OAKLAND, Calif. -- The reversal of a pivotal call in the closing minute of regulation launched a torrent of debate following the Golden State Warriors' 124-114 overtime win over the Cleveland Cavaliers in Game 1 of the NBA Finals.
With Cleveland leading 104-102 and approximately 40 seconds remaining in the fourth quarter, Warriors forward Kevin Durant drove to the basket against the Cavaliers' Jeff Green. As Durant, driving left, turned the corner on Green, he met LeBron James in the lane, where the two superstars collided.
"I read that play just as well as I've read any play in my career, maybe in my life," James said. "I [had] seen the play happening. I knew I was outside the charge line, and I knew I took the hit."
Official Ken Mauer, the game's crew chief, initially whistled Durant for a charge, with possession returning to Cleveland with 36.4 seconds remaining and a two-point lead. The referee crew elected to review the play, an option afforded to them by the NBA rulebook, to examine whether James was situated fully outside the restricted area.
"The reason for the trigger is that we had doubt as to whether or not James was in the restricted area," Mauer said following the game.
Replays showed James' feet were some distance outside the restricted area, prompting the Cavaliers to question the necessity of the replay review.
"LeBron was clearly 4 feet outside the restricted area," Cavs coach Tyronn Lue said. "So it doesn't make sense to go review something if -- the review is if he's on the line or if he's close to the charge circle, that's the review. He wasn't close."
But Monty McCutchen, the NBA's vice president and head of referee development and training, said multiple factors on the play contributed to its degree of difficulty, and the presence of any apprehension by game officials can cue the replay monitor.

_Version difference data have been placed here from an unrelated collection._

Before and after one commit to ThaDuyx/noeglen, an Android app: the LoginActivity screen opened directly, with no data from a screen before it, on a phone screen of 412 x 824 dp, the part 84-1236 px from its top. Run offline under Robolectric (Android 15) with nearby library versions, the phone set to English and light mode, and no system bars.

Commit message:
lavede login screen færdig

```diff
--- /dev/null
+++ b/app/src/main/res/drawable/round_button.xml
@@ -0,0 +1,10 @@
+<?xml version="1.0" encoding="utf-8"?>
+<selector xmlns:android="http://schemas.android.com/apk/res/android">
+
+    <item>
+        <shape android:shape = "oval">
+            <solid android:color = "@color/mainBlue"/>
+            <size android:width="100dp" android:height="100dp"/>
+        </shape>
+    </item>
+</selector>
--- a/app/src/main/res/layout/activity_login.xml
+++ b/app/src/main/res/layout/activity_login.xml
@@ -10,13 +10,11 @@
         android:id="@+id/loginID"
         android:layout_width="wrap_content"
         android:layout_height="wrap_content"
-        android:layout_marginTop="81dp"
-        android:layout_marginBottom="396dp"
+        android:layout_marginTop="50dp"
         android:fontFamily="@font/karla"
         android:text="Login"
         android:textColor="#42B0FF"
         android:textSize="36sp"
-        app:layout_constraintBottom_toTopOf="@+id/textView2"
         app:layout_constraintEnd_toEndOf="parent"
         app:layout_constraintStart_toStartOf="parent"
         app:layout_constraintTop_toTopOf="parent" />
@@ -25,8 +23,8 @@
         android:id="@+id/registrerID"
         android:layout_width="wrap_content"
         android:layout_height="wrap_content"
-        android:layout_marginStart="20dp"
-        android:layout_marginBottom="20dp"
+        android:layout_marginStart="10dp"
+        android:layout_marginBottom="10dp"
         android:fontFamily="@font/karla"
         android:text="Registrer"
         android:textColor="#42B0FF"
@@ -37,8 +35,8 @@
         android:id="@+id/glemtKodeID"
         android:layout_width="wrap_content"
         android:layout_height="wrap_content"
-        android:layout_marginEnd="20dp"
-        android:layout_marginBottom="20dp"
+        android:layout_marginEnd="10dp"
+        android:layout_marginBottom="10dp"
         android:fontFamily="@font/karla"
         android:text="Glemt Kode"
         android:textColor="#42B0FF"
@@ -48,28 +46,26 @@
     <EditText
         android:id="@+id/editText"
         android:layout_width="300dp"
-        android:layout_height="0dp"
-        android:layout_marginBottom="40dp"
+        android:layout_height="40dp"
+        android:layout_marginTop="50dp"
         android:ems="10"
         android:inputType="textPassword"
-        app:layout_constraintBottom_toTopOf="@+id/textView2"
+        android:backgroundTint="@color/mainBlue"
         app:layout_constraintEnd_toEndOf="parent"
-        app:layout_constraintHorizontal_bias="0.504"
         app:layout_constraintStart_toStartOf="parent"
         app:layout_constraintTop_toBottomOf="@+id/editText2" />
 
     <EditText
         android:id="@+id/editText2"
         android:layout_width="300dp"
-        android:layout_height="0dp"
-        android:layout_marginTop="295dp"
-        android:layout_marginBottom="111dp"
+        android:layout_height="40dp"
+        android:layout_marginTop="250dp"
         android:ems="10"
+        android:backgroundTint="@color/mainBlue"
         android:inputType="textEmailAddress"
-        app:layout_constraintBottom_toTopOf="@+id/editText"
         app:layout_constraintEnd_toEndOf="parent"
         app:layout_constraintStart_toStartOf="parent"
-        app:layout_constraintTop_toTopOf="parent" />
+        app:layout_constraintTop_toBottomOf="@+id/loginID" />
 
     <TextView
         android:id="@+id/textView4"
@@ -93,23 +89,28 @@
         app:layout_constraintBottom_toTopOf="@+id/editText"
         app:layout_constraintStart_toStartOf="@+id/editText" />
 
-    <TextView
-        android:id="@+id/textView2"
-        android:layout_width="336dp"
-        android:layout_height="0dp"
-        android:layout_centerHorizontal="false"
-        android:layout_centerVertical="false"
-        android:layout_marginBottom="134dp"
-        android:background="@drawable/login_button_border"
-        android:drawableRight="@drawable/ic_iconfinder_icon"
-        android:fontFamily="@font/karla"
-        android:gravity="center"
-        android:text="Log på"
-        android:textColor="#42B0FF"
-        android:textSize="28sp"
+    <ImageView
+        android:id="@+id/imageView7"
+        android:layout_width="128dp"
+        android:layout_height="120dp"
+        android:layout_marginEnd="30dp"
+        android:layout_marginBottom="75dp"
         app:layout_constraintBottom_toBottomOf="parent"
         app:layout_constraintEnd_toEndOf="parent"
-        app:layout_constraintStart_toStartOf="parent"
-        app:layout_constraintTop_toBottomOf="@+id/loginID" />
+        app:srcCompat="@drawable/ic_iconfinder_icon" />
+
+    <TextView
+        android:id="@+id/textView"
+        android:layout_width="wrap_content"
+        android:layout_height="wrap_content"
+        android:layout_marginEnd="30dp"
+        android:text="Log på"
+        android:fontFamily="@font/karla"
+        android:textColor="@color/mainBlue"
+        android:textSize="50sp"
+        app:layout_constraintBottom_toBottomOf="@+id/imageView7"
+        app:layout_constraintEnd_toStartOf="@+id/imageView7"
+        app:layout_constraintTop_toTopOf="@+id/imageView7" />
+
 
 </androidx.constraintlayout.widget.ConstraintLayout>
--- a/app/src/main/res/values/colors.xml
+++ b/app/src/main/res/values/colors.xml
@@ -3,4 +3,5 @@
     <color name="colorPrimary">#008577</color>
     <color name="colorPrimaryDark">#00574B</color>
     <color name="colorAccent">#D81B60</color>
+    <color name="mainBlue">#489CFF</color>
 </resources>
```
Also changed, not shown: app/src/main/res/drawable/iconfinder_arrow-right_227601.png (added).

"It's not about proximity [to the restricted area]," McCutchen told ESPN. "It's about doubt. There are many instances when, as an official, your head is on a swivel. For instance, on that play, Jeff Green's foot is on the line as well. What looks on the front side to be obvious, isn't obvious from [where the lead official is positioned]. When you have a collision of three bodies in the restricted area, sometimes if you caught that play late, sometimes there is doubt."
While the officials were huddled around the replay monitor at the scorers table, the Cavaliers were eagerly plotting their next action.
"We were told they were reviewing if I had my feet outside the line," James said. "And when I knew that, I was like, 'OK, that's going to be our ball.' I knew I was outside the charge line, so that's what the communication was to us. We were over on the sideline, drawing up a play, you know, to try to execute, try to go up a couple possessions."
Since the 2012-13 season, when officials review a restricted area block/charge call in the final two minutes of the fourth quarter or the overtime period, they may also confirm the accuracy of the initial call. Upon review on Thursday night, the game crew determined that James wasn't in full legal guarding position.
"It was determined he was out of the restricted area, but he was not in a legal guarding position prior to Durant's separate shooting motion," Mauer said. "So we had to change it to a blocking foul."
Durant proceeded to the foul line and drained two free throws, tying the score at 104-104. The game ultimately went to overtime, when the Warriors outscored the Cavaliers 17-7 for the win.
Following the game, Lue was particularly despondent on behalf of James, who scored 51 points in the loss.
"To do what he did tonight and come out robbed, it's just not right," Lue said.
While Lue was expressing his frustration to the media, McCutchen was inside the officials' locker room with the officiating crew, watching the play frame-by-frame and discussing the adjudication of one of the most consequential NBA Finals calls in recent memory.
"What you can't have is a referee who is bull-headed when all of that is taking place, and we find out later that there was a rule in place to help us get the play correct, but we ended up missing it because we were not applying the rule," McCutchen said.